A group of technology companies, non-profits and privacy and human rights organizations have sent a letter to President Barack Obama, the director of national intelligence and a wide range of Congressional leaders, calling for an end to the bulk collection of phone metadata under Section 215 of the USA PATRIOT Act.
The letter, sent by dozens of organizations and companies, comes at a time when legislators in the United States are considering a new bill that would repeal the Patriot Act altogether. That measure likely will face stiff opposition in the House of Representatives, but less-sweeping reforms may be on the table as well. In the letter, representatives from the EFF, CloudFlare, Silent Circle, the ACLU, Mozilla, Human Rights Watch and many other organizations say that whatever form the changes take, Section 215 collection needs to end once and for all.
“There must be a clear, strong, and effective end to bulk collection practices under the USA PATRIOT Act, including under the Section 215 records authority and the Section 214 authority regarding pen registers and trap & trace devices. Any collection that does occur under those authorities should have appropriate safeguards in place to protect privacy and users’ rights,” the letter says.
The legal authority for the National Security Agency’s bulk collection of telephone metadata derives from Section 215 of the Patriot Act, and that section is due to expire on June 1. Lawmakers are considering a variety of possible reforms to the authority, but many in the security, technology and privacy communities have been advocating for the elimination of that authority altogether.
In 2014, President Obama released a plan that would change the bulk collection under Section 215 and would keep all of the records with the telecom providers. The government would then need to get orders from the Foreign Intelligence Surveillance Court in order to access specific records. In addition to calling for an end to the Section 215 bulk collection, the organizations that sent the new letter to Obama and lawmakers said that any bill must “contain transparency and accountability mechanisms for both government and company reporting, as well as an appropriate declassification regime for Foreign Intelligence Surveillance Court decisions.”
The Section 215 bulk collection was the first piece of the massive surveillance revelations from Edward Snowden that began in 2013. Though many other NSA programs have been revealed in the ensuing two years, the telephone metadata collection has remained one of more controversial ones.

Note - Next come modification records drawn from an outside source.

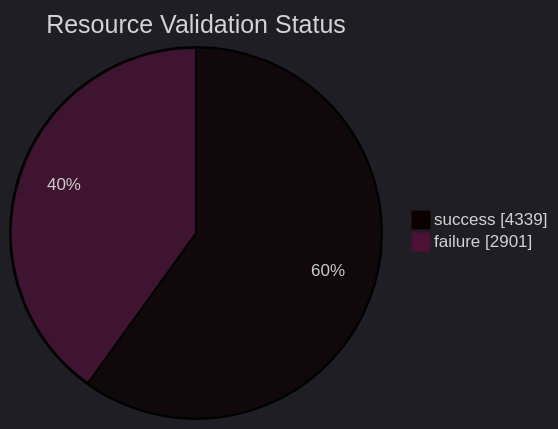
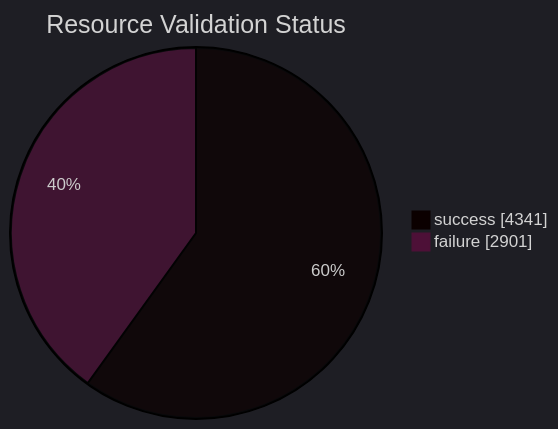
One commit to open-data/analytics-corporate-reporting changed the diagram in datastore_tracker/resource_validation_status_pie_chart.md. Above: the diagram before and after it, drawn with Mermaid. The commit also changed 9 other files, not shown here.

````diff
--- a/datastore_tracker/resource_validation_status_pie_chart.md
+++ b/datastore_tracker/resource_validation_status_pie_chart.md
@@ -2,9 +2,9 @@
 ```mermaid
 ---
 config:
   theme: dark
 ---
 pie showData title Resource Validation Status
-    "success": 4339
+    "success": 4341
     "failure": 2901
 ```
````
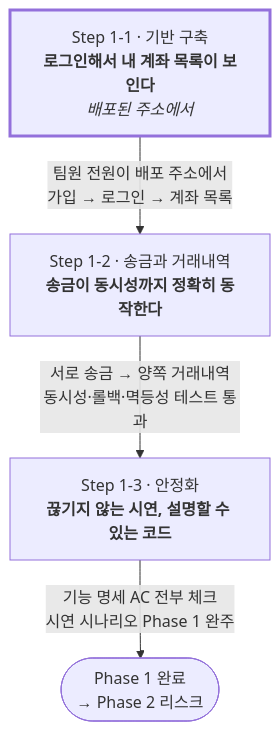
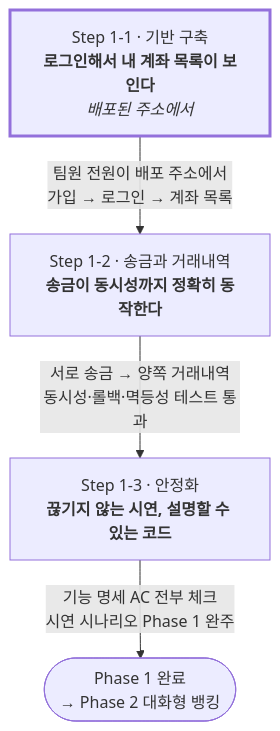
One commit to ShinhanDSProject/talking-bank changed the diagram in docs/domains/01-core.md. Above: the diagram before and after it, drawn with Mermaid. The commit also changed other lines of this file and 9 other files, not shown here.

Commit message:
docs: 프로젝트 주제를 대화형 뱅킹으로 좁히고 Phase 3~7을 향후 확장 후보로 내림

````diff
--- a/docs/domains/01-core.md
+++ b/docs/domains/01-core.md
@@ -113,13 +113,13 @@
 ```mermaid
 flowchart TB
     s1["Step 1-1 · 기반 구축<br/><b>로그인해서 내 계좌 목록이 보인다</b><br/><i>배포된 주소에서</i>"]
     s2["Step 1-2 · 송금과 거래내역<br/><b>송금이 동시성까지 정확히 동작한다</b>"]
     s3["Step 1-3 · 안정화<br/><b>끊기지 않는 시연, 설명할 수 있는 코드</b>"]
-    done(["Phase 1 완료<br/>→ Phase 2 리스크"])
+    done(["Phase 1 완료<br/>→ Phase 2 대화형 뱅킹"])
 
     s1 -- "팀원 전원이 배포 주소에서<br/>가입 → 로그인 → 계좌 목록" --> s2
     s2 -- "서로 송금 → 양쪽 거래내역<br/>동시성·롤백·멱등성 테스트 통과" --> s3
     s3 -- "기능 명세 AC 전부 체크<br/>시연 시나리오 Phase 1 완주" --> done
 
     style s1 stroke-width:3px
 ```
````
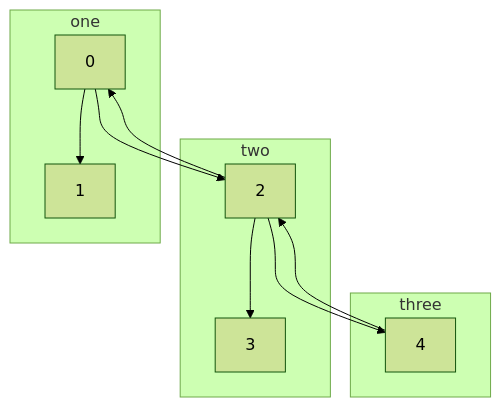
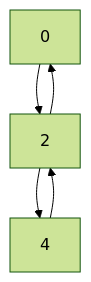
One commit to alkasher/Fibonacci_Heap changed the second of 2 diagrams in README.md. Above: the diagram before and after it, drawn with Mermaid (forest theme).

````diff
--- a/README.md
+++ b/README.md
@@ -43,17 +43,7 @@
 ```mermaid
 flowchart TB
     0-->2
     2-->0
     2-->4
     4-->2
-    subgraph one
-    0-->1
-    end
-    subgraph two
-    2-->3
-    end
-    subgraph three
-    4
-    end
-    
 ```
````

“It has been nearly two years since the first news stories revealed the scope of the United States’ surveillance and bulk collection activities. Now is the time to take on meaningful legislative reforms to the nation’s surveillance programs that maintain national security while preserving privacy, transparency, and accountability. We strongly encourage both the White House and Members of Congress to support the above reforms and oppose any efforts to enact any legislation that does not address them,” the letter says.